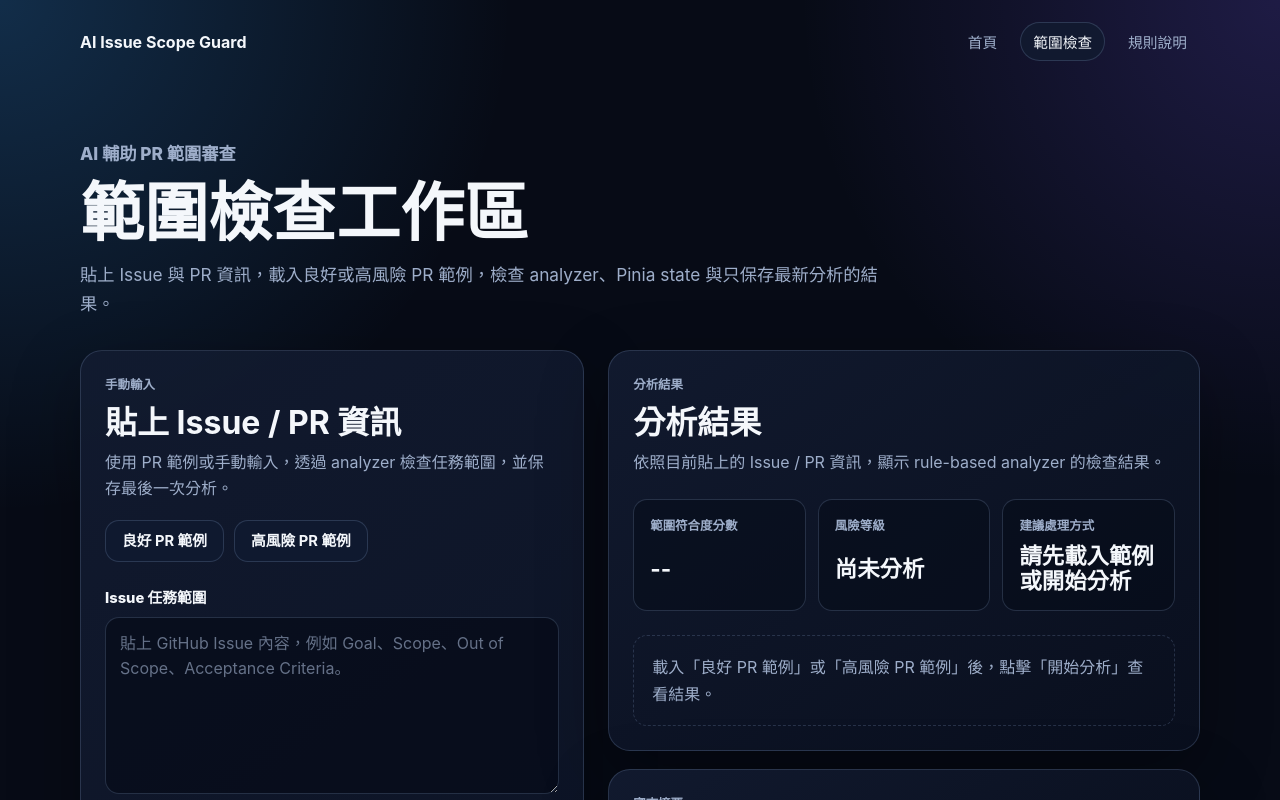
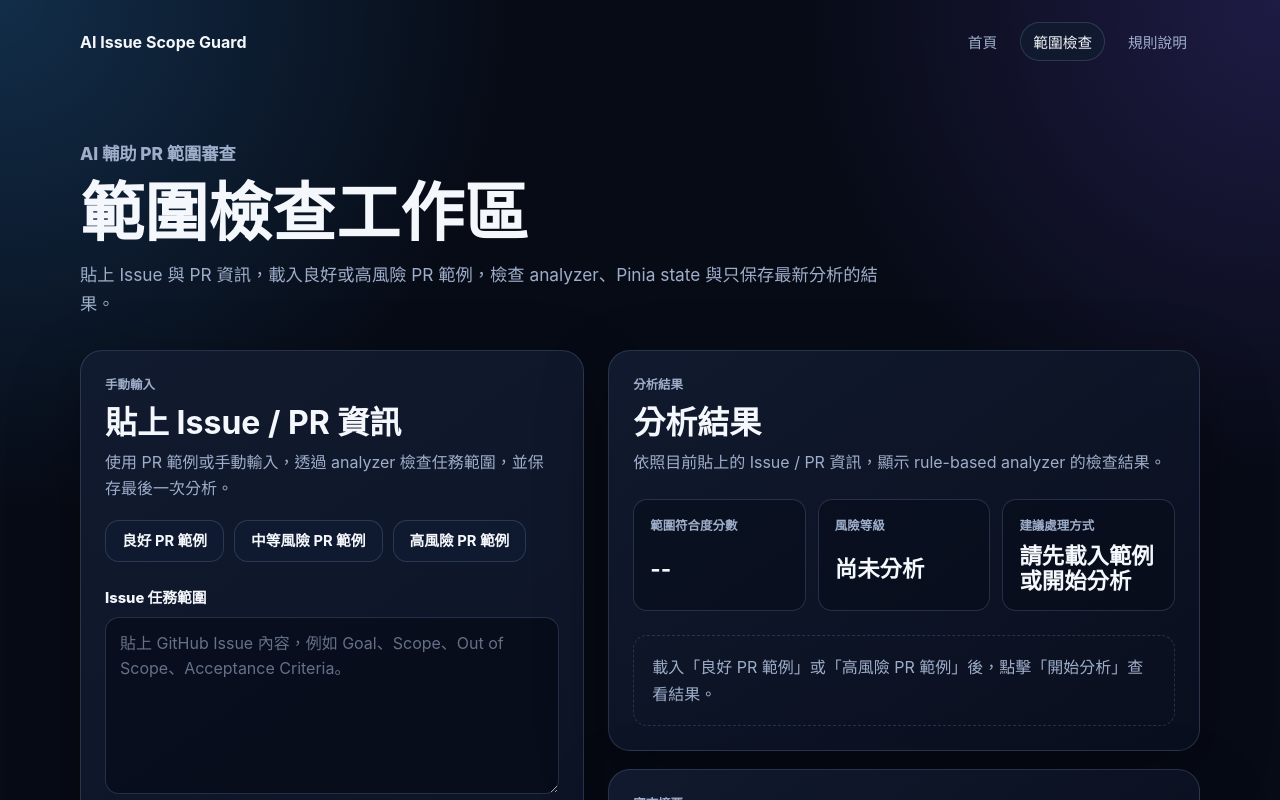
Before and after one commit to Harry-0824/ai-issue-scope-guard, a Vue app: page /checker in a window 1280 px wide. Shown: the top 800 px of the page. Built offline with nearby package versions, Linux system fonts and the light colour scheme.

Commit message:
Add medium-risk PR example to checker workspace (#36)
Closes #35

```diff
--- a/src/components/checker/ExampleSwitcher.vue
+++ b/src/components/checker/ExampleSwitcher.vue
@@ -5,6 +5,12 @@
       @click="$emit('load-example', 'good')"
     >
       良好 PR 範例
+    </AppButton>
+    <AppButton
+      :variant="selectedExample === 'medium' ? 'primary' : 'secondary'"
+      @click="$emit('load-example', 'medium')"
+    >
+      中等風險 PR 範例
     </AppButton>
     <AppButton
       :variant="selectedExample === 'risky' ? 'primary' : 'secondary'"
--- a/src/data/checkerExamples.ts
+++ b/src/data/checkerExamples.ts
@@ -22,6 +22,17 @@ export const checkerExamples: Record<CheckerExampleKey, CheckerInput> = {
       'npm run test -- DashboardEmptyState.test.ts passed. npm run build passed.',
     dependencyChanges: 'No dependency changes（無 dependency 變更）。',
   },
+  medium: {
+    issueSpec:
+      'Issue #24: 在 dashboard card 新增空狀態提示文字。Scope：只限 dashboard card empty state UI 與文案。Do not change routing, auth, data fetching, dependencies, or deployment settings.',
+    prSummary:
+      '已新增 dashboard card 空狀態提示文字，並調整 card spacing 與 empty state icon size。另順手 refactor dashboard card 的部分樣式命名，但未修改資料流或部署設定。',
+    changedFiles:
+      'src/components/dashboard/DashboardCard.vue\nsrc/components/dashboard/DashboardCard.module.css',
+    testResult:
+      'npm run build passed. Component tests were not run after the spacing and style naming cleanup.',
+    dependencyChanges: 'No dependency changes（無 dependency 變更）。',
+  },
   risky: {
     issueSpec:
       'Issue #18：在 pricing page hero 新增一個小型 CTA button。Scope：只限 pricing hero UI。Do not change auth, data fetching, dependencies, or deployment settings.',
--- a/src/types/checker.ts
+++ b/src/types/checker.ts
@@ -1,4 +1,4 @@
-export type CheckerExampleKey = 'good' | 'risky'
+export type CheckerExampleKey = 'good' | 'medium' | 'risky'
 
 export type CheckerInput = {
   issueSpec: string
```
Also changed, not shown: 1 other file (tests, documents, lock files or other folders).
=======
-- TO DO --
All of the material above is to be copied exactly, except for its images.

-- TASK ANSWER --
Before and after one commit to Harry-0824/ai-issue-scope-guard, a Vue app: page /checker in a window 1280 px wide. Shown: the top 800 px of the page. Built offline with nearby package versions, Linux system fonts and the light colour scheme.

Commit message:
Add medium-risk PR example to checker workspace (#36)
Closes #35

```diff
--- a/src/components/checker/ExampleSwitcher.vue
+++ b/src/components/checker/ExampleSwitcher.vue
@@ -5,6 +5,12 @@
       @click="$emit('load-example', 'good')"
     >
       良好 PR 範例
+    </AppButton>
+    <AppButton
+      :variant="selectedExample === 'medium' ? 'primary' : 'secondary'"
+      @click="$emit('load-example', 'medium')"
+    >
+      中等風險 PR 範例
     </AppButton>
     <AppButton
       :variant="selectedExample === 'risky' ? 'primary' : 'secondary'"
--- a/src/data/checkerExamples.ts
+++ b/src/data/checkerExamples.ts
@@ -22,6 +22,17 @@ export const checkerExamples: Record<CheckerExampleKey, CheckerInput> = {
       'npm run test -- DashboardEmptyState.test.ts passed. npm run build passed.',
     dependencyChanges: 'No dependency changes（無 dependency 變更）。',
   },
+  medium: {
+    issueSpec:
+      'Issue #24: 在 dashboard card 新增空狀態提示文字。Scope：只限 dashboard card empty state UI 與文案。Do not change routing, auth, data fetching, dependencies, or deployment settings.',
+    prSummary:
+      '已新增 dashboard card 空狀態提示文字，並調整 card spacing 與 empty state icon size。另順手 refactor dashboard card 的部分樣式命名，但未修改資料流或部署設定。',
+    changedFiles:
+      'src/components/dashboard/DashboardCard.vue\nsrc/components/dashboard/DashboardCard.module.css',
+    testResult:
+      'npm run build passed. Component tests were not run after the spacing and style naming cleanup.',
+    dependencyChanges: 'No dependency changes（無 dependency 變更）。',
+  },
   risky: {
     issueSpec:
       'Issue #18：在 pricing page hero 新增一個小型 CTA button。Scope：只限 pricing hero UI。Do not change auth, data fetching, dependencies, or deployment settings.',
--- a/src/types/checker.ts
+++ b/src/types/checker.ts
@@ -1,4 +1,4 @@
-export type CheckerExampleKey = 'good' | 'risky'
+export type CheckerExampleKey = 'good' | 'medium' | 'risky'
 
 export type CheckerInput = {
   issueSpec: string
```
Also changed, not shown: 1 other file (tests, documents, lock files or other folders).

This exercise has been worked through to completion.